Mention Buick to some folks and they probably think large sedans. That’s no longer true. For example, Buick’s Elantra midsize 3-row AWD crossover takes Buick far away from that image. Elantra offers a host of luxury and technical features, plus spaciousness and utility that easily competes with the glut of todays crossover/SUVs, and does so at a reasonable price.
As a GM product, cross manufacturing also produces the Chevy Traverse that’s built on the same platform and shares the same engine as the 7-passenger Enclave, but the similarities end there. Enclave is more luxurious with a smoother ride than the Traverse. Of course is also costs a bit more.
Enclave is offered in Preferred, Essence, Premium and top-shelf Avenir. Preferred comes standard with FWD while the other trim models are offered in FWD and AWD.
We tested the Essence AWD that had a mere 20-inch step in. It came with leather seating and an 8-inch touchscreen and Buick’s infotainment system with internet connection of up to seven devices, OnStar, voice control, 4G Wi-Fi hotspot capability, navigation, Apple CarPlay/Android Auto through a phone connection, a host of apps and rearview camera with surround view. There’s also a back massage feature offered as is a rear camera mirror wherein the rearview mirror doubles to expand the rear field of vision void of heads and headrests, says Buick. Front seats had heating/cooling and the steering wheel was heated, all desired features.

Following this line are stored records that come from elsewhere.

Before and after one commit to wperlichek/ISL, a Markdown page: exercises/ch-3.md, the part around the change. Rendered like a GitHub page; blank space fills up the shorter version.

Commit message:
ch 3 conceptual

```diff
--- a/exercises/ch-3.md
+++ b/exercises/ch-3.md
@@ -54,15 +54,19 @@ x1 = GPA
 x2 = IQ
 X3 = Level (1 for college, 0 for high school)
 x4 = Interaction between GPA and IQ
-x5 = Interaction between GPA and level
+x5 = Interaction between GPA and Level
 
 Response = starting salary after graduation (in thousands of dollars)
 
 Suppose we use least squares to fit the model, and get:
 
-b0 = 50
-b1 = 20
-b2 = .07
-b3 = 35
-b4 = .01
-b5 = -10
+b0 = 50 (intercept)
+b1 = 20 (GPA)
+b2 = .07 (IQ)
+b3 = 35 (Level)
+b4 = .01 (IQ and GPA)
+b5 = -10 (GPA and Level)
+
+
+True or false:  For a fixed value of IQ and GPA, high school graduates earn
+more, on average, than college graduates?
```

HVAC controls are two-fold. There are easy to use dash mounted switches for basic functions while air direction, A/C and front heat/cool control are selected on the display.
Enclave’s gauge set has a sizable driver information display between the speedo and tach. It also displays a reminder if the back seats have a person or package on them when the engine is shut down, and if a door is open when the engine is started.
While there are no faults with the above, there is the questionable BMW-iDrive-like 9-speed automatic transmission shifter. One new Enclave owner gave Enclave 5-stars but said the only negative was the “idiot stick, a reference to the shifter.” The owner indicated simple push buttons would have been better, perhaps referring to finding Reverse gear. To do so, driver’s must first push a switch on the side of the shifter then move it forward then left, making it a three step procedure to find Reverse. For Park, a push on the top of the shifter must be pressed. There were, however, paddle shifters to shift for yourself once underway.
To engage AWD, there’s a switch on a pod to the left of the display. Upon doing so, an indication displays on the gauge cluster.
Second row seats are comfy offering gobs of leg and head room. They have Buicks’ SmartSlide function that easily slides the passenger seat forward for easy third row access, and does so with an empty child seat installed.
Back in the cargo area, and behind the third row seat there’s 23.6 cubic feet of cargo space that measures 23 inches deep, 45 wide and 30.5 wide. Flip the third row and space increases to 58 cubes for 53 inches of depth. Flip second row as well and it opens up 97.6 cubic feet for 86 inches of cargo loading depth.
There’s also a 9.5-inch deep, 3.1 cubic foot, underfloor bin for small item storage. And for loading, a low 30-inch liftover when the hands-free liftgate is opened. There’s also a night light that illuminates the cargo area when the gate is opened.
Enclave gets it power from a 3.6-liter V6 with 310-hp and 266 lb/ft of torque. It sends power to the drive wheels through the standard 9-speed automatic transmission. Combined, it earned EPA mileage ratings of 17 city, 25-highway mpg with start/stop engine technology. It’s also rated to tow up to 5,000 pounds.
Moving Enclave’s 4,568-pound curb weight is essentially a linear application of power. It’s spirited with ample passing power on interstates.
Enclave offers a quiet, smooth ride on 20-inch Continental tires. With its multi-link rear suspension, it nicely absorbs pock-marked roads and tar strips. And with a turning radius of 39 feet, Enclave parks easily for a midsize crossover.
Safety features included as standard were rear park assist, rear cross traffic alert, lane change alert with side blind zone alert.
Starting at a base price of $44,000, extra cost options included a Sport Touring Edition package ($1,695) containing mostly cosmetic trim features; dual moonroof ($1,400); Quicksilver metallic paint ($495); floor liner package ($395); plus delivery ($1,195) took the bottom line to $49,180.
To its credit, Enclave scored big on government 5-star safety ratings. It earned five stars for an overall score; five for driver/passenger frontal crash; five for front/rear seat side crash; and four for rollover.
Enclave also comes with a 3 year, 36K mile bumper-bumper; 5/60K powertrain warranties; roadside assistance and courtesy transportation and free first maintenance visit.
Buick is no longer a banker’s car brand. It has come into its own with upscale, impressive offerings including the handsome and family oriented Enclave.